*Problem:* From the records below, give the number of lines that include the word "Prof". Add no other words.

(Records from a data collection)
- - - -

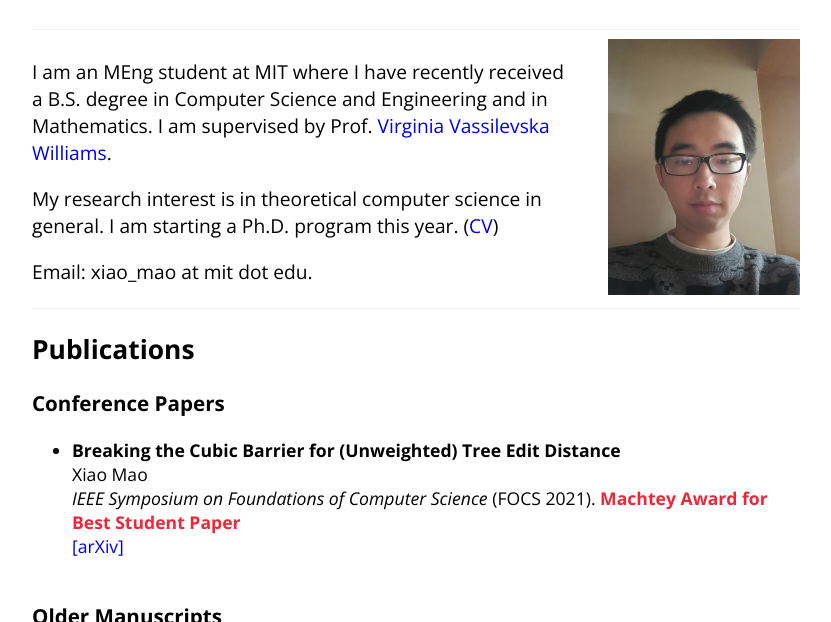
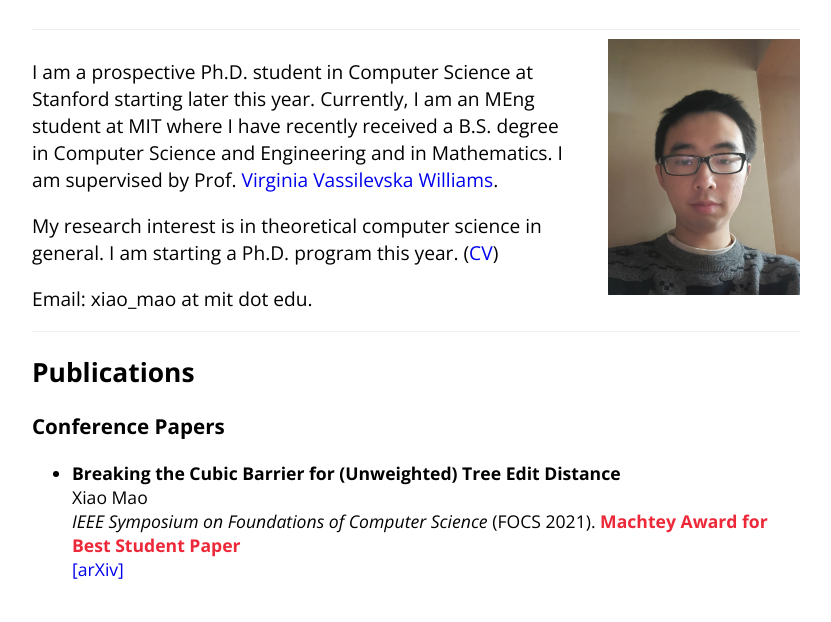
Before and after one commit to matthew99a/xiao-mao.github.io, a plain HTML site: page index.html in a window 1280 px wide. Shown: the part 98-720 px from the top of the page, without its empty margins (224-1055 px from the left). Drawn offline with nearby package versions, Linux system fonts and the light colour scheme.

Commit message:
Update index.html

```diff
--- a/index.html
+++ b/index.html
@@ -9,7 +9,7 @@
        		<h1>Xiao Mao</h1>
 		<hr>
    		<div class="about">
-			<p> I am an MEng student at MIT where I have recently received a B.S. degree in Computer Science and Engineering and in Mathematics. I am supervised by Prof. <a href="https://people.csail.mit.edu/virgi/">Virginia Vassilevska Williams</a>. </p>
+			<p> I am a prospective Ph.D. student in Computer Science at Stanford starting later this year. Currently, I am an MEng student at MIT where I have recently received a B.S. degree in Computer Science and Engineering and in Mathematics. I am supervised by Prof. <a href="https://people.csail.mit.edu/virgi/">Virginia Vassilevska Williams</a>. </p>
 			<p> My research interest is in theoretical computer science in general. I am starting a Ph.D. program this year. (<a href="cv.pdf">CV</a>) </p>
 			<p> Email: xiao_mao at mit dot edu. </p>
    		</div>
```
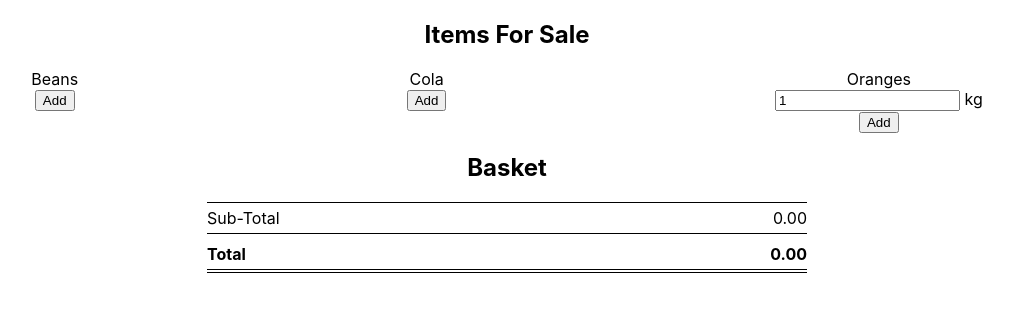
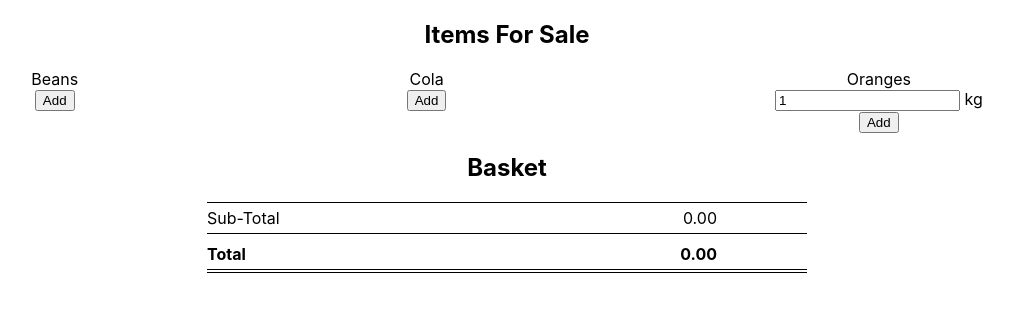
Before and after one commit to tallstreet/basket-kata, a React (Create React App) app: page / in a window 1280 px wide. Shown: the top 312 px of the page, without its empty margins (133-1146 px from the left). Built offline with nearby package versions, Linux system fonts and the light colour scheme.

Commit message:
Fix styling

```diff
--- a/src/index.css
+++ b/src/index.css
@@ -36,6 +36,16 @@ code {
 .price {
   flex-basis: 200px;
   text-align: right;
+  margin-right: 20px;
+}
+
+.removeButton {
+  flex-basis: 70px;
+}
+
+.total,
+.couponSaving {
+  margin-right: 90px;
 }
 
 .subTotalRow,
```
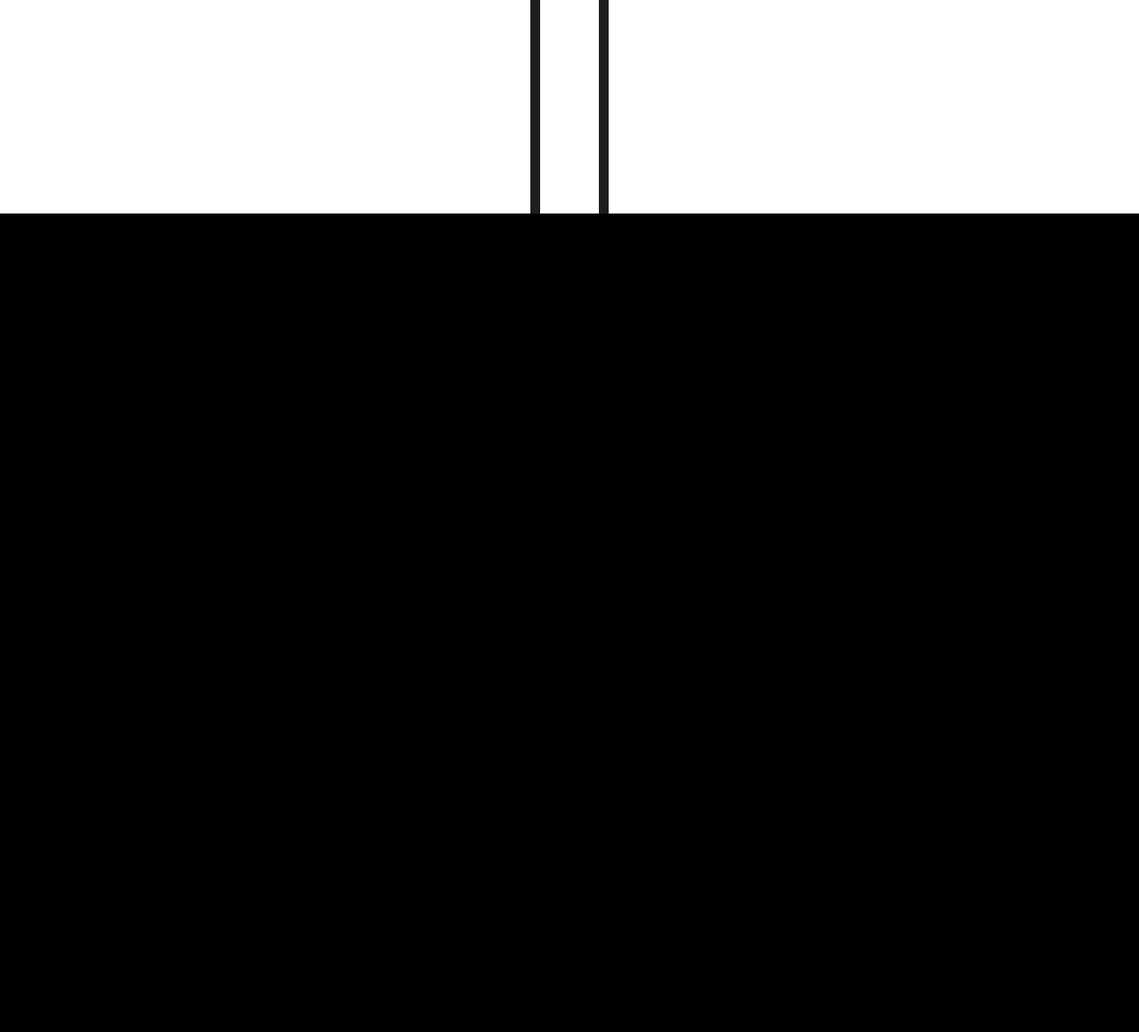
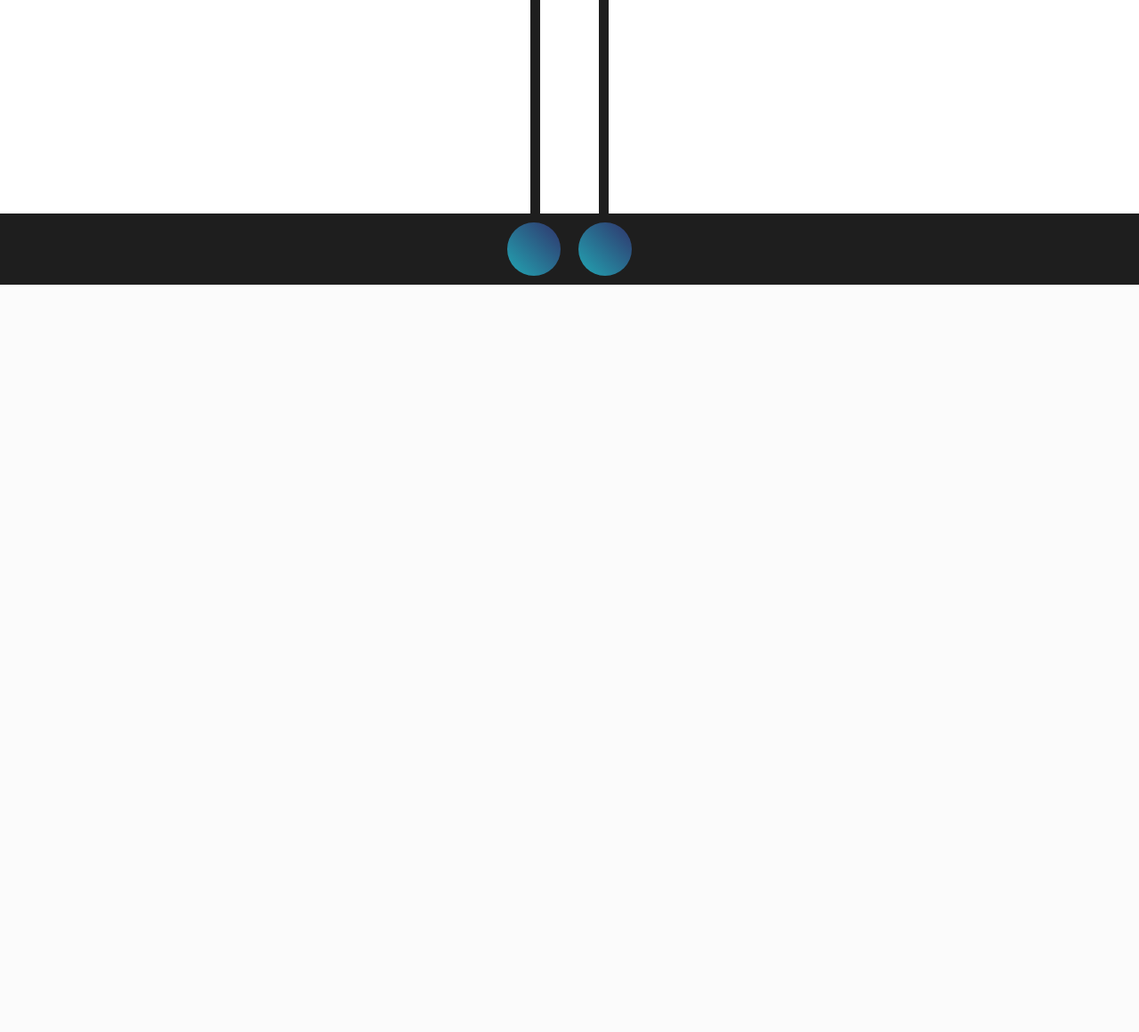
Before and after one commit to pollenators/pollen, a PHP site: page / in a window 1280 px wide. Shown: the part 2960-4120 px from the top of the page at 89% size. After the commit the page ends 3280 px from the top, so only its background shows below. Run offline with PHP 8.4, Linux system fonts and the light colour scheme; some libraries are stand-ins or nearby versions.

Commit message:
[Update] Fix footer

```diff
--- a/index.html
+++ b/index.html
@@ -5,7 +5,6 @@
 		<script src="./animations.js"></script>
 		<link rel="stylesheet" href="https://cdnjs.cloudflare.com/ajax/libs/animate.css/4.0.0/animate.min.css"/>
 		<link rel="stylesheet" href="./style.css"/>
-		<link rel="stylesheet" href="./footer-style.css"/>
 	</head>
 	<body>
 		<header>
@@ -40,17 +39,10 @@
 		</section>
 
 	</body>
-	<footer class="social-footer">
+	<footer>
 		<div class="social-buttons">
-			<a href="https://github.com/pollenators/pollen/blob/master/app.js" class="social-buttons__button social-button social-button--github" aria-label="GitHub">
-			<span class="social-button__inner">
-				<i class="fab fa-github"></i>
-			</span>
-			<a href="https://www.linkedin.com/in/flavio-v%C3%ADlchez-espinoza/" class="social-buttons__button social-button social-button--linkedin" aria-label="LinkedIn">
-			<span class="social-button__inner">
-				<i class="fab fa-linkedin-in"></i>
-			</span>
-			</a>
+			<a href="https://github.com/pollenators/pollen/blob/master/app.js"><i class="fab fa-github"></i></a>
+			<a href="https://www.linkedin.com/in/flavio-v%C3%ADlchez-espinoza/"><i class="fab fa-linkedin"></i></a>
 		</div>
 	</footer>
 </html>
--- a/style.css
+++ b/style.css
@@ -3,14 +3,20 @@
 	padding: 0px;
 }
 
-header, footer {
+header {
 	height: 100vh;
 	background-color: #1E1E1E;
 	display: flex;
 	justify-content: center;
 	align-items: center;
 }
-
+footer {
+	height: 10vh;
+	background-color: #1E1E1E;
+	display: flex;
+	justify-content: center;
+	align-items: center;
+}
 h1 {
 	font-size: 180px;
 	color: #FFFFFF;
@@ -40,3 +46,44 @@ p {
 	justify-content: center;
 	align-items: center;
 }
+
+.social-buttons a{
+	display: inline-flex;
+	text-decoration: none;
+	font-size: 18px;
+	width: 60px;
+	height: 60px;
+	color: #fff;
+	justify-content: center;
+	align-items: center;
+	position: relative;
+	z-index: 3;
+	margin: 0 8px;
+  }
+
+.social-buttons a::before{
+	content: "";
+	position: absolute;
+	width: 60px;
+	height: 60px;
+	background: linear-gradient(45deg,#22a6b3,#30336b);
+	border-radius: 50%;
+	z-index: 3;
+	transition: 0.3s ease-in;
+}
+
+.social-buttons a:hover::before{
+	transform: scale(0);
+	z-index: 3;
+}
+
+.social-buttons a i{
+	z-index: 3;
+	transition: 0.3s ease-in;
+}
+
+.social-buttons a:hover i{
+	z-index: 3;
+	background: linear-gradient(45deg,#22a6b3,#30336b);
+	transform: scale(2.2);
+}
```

- - - -

*Task output:* 2